Before-and-after change records:
= = = = = = =

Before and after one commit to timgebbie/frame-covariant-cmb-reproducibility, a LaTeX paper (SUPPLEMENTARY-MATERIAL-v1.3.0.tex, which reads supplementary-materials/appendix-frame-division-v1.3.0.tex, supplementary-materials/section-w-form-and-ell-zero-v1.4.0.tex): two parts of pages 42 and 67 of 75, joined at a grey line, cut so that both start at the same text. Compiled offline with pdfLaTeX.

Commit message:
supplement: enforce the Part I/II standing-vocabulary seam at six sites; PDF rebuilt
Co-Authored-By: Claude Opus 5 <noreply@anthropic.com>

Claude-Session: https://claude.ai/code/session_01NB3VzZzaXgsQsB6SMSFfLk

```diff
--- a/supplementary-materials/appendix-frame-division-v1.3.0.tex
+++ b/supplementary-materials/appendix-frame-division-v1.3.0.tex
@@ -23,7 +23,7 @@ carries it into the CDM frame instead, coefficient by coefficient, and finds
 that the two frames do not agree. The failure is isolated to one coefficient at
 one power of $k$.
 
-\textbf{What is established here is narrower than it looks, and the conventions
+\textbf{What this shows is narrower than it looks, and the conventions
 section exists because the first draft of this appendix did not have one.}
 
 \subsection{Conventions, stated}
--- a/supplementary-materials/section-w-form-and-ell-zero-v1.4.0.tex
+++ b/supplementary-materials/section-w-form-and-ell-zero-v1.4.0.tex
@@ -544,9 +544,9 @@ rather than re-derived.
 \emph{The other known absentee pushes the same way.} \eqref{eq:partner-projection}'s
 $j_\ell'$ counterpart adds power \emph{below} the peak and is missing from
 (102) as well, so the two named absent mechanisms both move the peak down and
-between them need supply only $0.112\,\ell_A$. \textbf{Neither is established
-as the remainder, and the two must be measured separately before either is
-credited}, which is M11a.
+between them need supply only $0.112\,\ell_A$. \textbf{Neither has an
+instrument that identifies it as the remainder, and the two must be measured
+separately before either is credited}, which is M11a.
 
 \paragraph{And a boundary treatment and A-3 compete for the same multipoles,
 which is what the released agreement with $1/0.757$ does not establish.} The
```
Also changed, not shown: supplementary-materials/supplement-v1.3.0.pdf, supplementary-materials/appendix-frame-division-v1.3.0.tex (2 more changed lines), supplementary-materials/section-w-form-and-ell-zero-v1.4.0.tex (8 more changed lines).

= = = = = = =

**WHAT YOU NEED TO DO:** Take every line above that includes the string "than" and return it.

**YOUR SOLUTION:**
-\textbf{What is established here is narrower than it looks, and the conventions
+\textbf{What this shows is narrower than it looks, and the conventions
@@ -544,9 +544,9 @@ rather than re-derived.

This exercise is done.